## WHAT IS EXPECTED
Please report every line from the material that contains the word "files".

## DATA
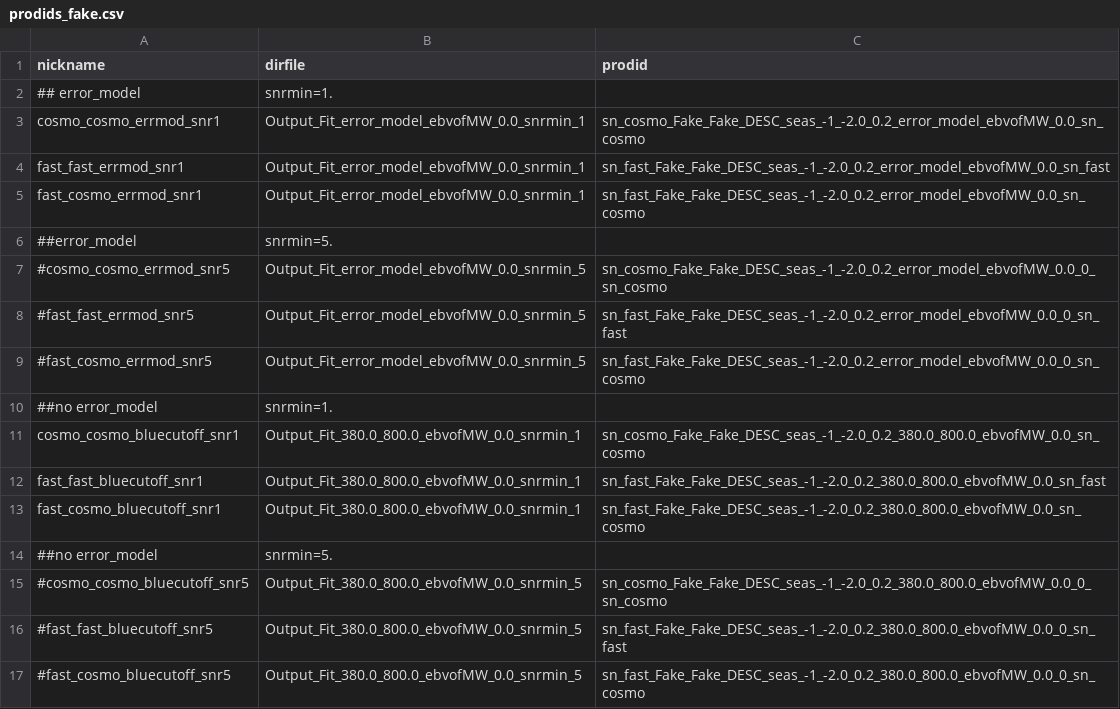
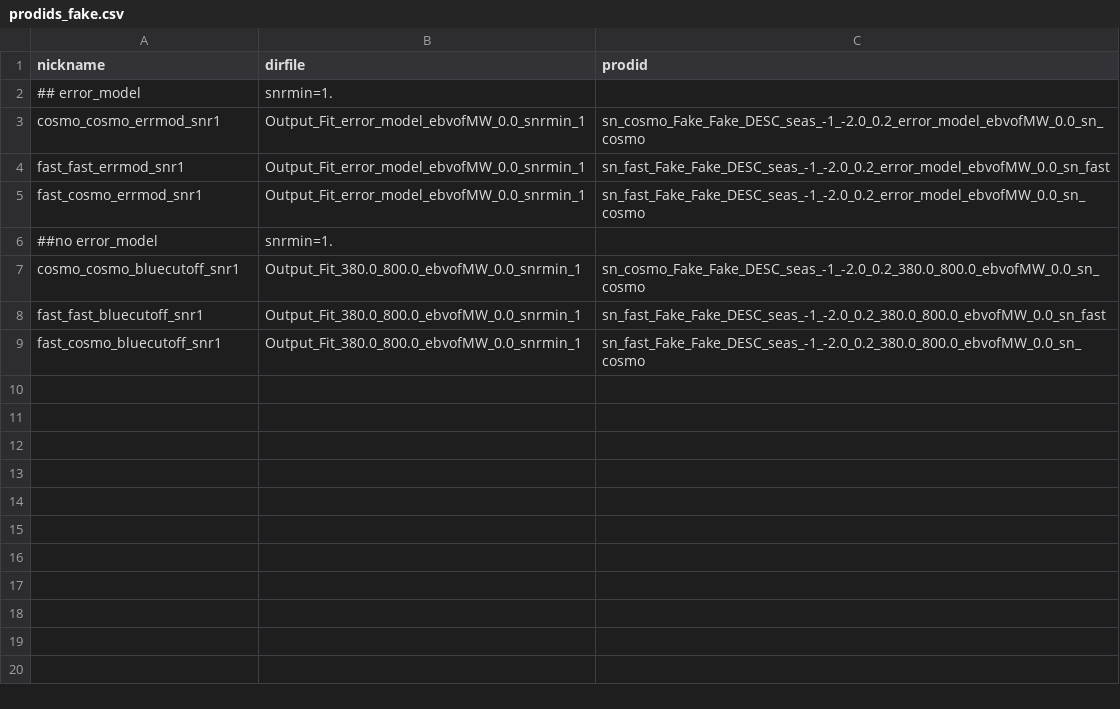
Before and after one commit to LSSTDESC/sn_pipe, a CSV file: plot_scripts/input/prodids_fake.csv, drawn as a sheet.

Commit message:
file cleaning

```diff
--- a/plot_scripts/input/prodids_fake.csv
+++ b/plot_scripts/input/prodids_fake.csv
@@ -5,6 +5,2 @@ fast_fast_errmod_snr1,Output_Fit_error_model_ebvofMW_0.0_snrmin_1,sn_fast_Fake_F
 fast_cosmo_errmod_snr1,Output_Fit_error_model_ebvofMW_0.0_snrmin_1,sn_fast_Fake_Fake_DESC_seas_-1_-2.0_0.2_error_model_ebvofMW_0.0_sn_cosmo
-##error_model, snrmin=5.
-#cosmo_cosmo_errmod_snr5,Output_Fit_error_model_ebvofMW_0.0_snrmin_5,sn_cosmo_Fake_Fake_DESC_seas_-1_-2.0_0.2_error_model_ebvofMW_0.0_0_sn_cosmo
-#fast_fast_errmod_snr5,Output_Fit_error_model_ebvofMW_0.0_snrmin_5,sn_fast_Fake_Fake_DESC_seas_-1_-2.0_0.2_error_model_ebvofMW_0.0_0_sn_fast
-#fast_cosmo_errmod_snr5,Output_Fit_error_model_ebvofMW_0.0_snrmin_5,sn_fast_Fake_Fake_DESC_seas_-1_-2.0_0.2_error_model_ebvofMW_0.0_0_sn_cosmo
 ##no error_model, snrmin=1.
@@ -13,5 +9 @@ fast_fast_bluecutoff_snr1,Output_Fit_380.0_800.0_ebvofMW_0.0_snrmin_1,sn_fast_Fa
 fast_cosmo_bluecutoff_snr1,Output_Fit_380.0_800.0_ebvofMW_0.0_snrmin_1,sn_fast_Fake_Fake_DESC_seas_-1_-2.0_0.2_380.0_800.0_ebvofMW_0.0_sn_cosmo
-##no error_model, snrmin=5.
-#cosmo_cosmo_bluecutoff_snr5,Output_Fit_380.0_800.0_ebvofMW_0.0_snrmin_5,sn_cosmo_Fake_Fake_DESC_seas_-1_-2.0_0.2_380.0_800.0_ebvofMW_0.0_0_sn_cosmo
-#fast_fast_bluecutoff_snr5,Output_Fit_380.0_800.0_ebvofMW_0.0_snrmin_5,sn_fast_Fake_Fake_DESC_seas_-1_-2.0_0.2_380.0_800.0_ebvofMW_0.0_0_sn_fast
-#fast_cosmo_bluecutoff_snr5,Output_Fit_380.0_800.0_ebvofMW_0.0_snrmin_5,sn_fast_Fake_Fake_DESC_seas_-1_-2.0_0.2_380.0_800.0_ebvofMW_0.0_0_sn_cosmo
```
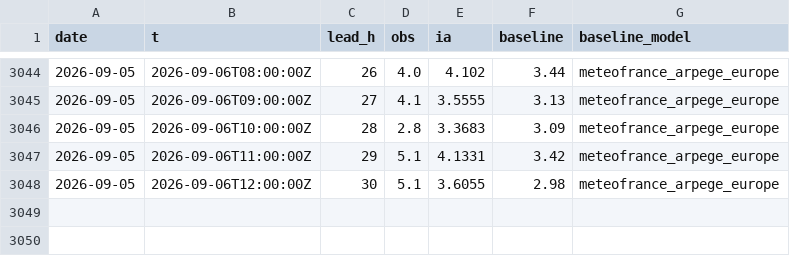
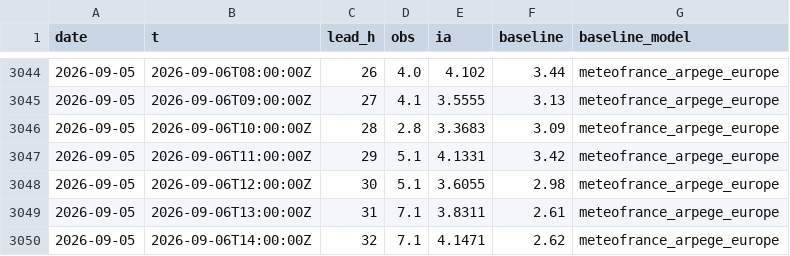
Before and after one commit to Matt29/metocean-ai-scoreboard, a CSV file: data/cherbourg-vent/series.csv, drawn as a sheet; only a part is shown, gaps mark what is left out; the diff names each change by its address in the sheet, - before the commit and + after, or states it on an @@ line.

```diff
--- a/data/cherbourg-vent/series.csv
+++ b/data/cherbourg-vent/series.csv
+row 3049: 2026-09-05 | 2026-09-06T13:00:00Z | 31 | 7.1 | 3.8311 | 2.61 | meteofrance_arpege_europe
+row 3050: 2026-09-05 | 2026-09-06T14:00:00Z | 32 | 7.1 | 4.1471 | 2.62 | meteofrance_arpege_europe
```
Also changed, not shown: data/anglet/series.csv, data/brest/series.csv, 23 other files.
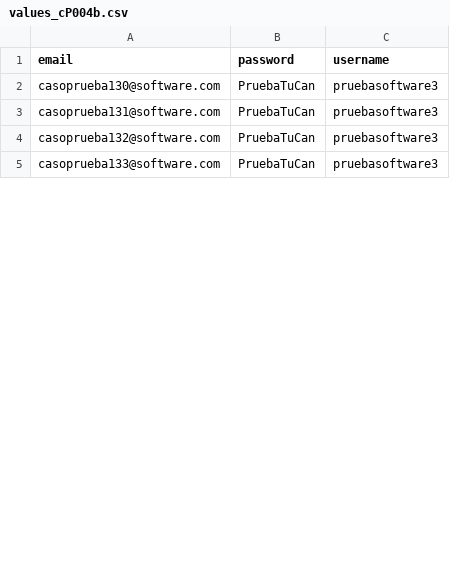
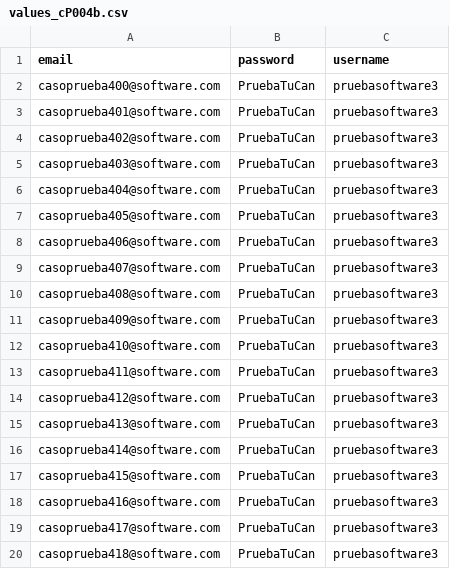
Before and after one commit to MariaFernandaUmbarila/Pruebas-automaticas, a CSV file: values/values_cP004b.csv, drawn as a sheet; only a part is shown; the diff covers the shown part only.

```diff
--- a/values/values_cP004b.csv
+++ b/values/values_cP004b.csv
@@ -1,5 +1,20 @@
 email,password,username
-casoprueba130@software.com,PruebaTuCan,pruebasoftware3
-casoprueba131@software.com,PruebaTuCan,pruebasoftware3
-casoprueba132@software.com,PruebaTuCan,pruebasoftware3
-casoprueba133@software.com,PruebaTuCan,pruebasoftware3
+casoprueba400@software.com,PruebaTuCan,pruebasoftware3
+casoprueba401@software.com,PruebaTuCan,pruebasoftware3
+casoprueba402@software.com,PruebaTuCan,pruebasoftware3
+casoprueba403@software.com,PruebaTuCan,pruebasoftware3
+casoprueba404@software.com,PruebaTuCan,pruebasoftware3
+casoprueba405@software.com,PruebaTuCan,pruebasoftware3
+casoprueba406@software.com,PruebaTuCan,pruebasoftware3
+casoprueba407@software.com,PruebaTuCan,pruebasoftware3
+casoprueba408@software.com,PruebaTuCan,pruebasoftware3
+casoprueba409@software.com,PruebaTuCan,pruebasoftware3
+casoprueba410@software.com,PruebaTuCan,pruebasoftware3
+casoprueba411@software.com,PruebaTuCan,pruebasoftware3
+casoprueba412@software.com,PruebaTuCan,pruebasoftware3
+casoprueba413@software.com,PruebaTuCan,pruebasoftware3
+casoprueba414@software.com,PruebaTuCan,pruebasoftware3
+casoprueba415@software.com,PruebaTuCan,pruebasoftware3
+casoprueba416@software.com,PruebaTuCan,pruebasoftware3
+casoprueba417@software.com,PruebaTuCan,pruebasoftware3
+casoprueba418@software.com,PruebaTuCan,pruebasoftware3
```
Also changed, not shown: 25 added rows and 6 edited cells elsewhere in this file, values/values_cP003a.csv, values/values_cP004a.csv, 16 other files.
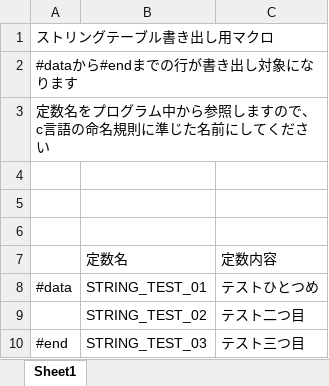
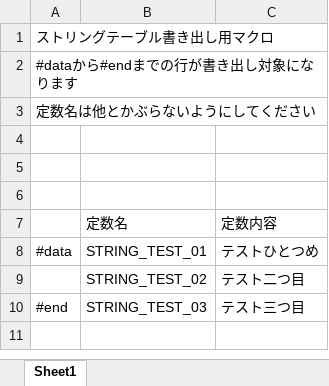
Before and after one commit to marumarumm1122/tool, an Excel workbook: string_table.xlsm, sheet Sheet1, drawn as a sheet; values as stored, in another font and other column widths than the file's, no borders; charts and pictures not drawn; the diff names each change by its address in the sheet, - before the commit and + after, or states it on an @@ line.

Commit message:
mod excel comment

```diff
--- a/string_table.xlsm (sheet Sheet1)
+++ b/string_table.xlsm (sheet Sheet1)
-A3: 定数名をプログラム中から参照しますので、c言語の命名規則に準じた名前にしてください
+A3: 定数名は他とかぶらないようにしてください
```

## EXERCISE RESPONSE
Also changed, not shown: data/anglet/series.csv, data/brest/series.csv, 23 other files.
Also changed, not shown: 25 added rows and 6 edited cells elsewhere in this file, values/values_cP003a.csv, values/values_cP004a.csv, 16 other files.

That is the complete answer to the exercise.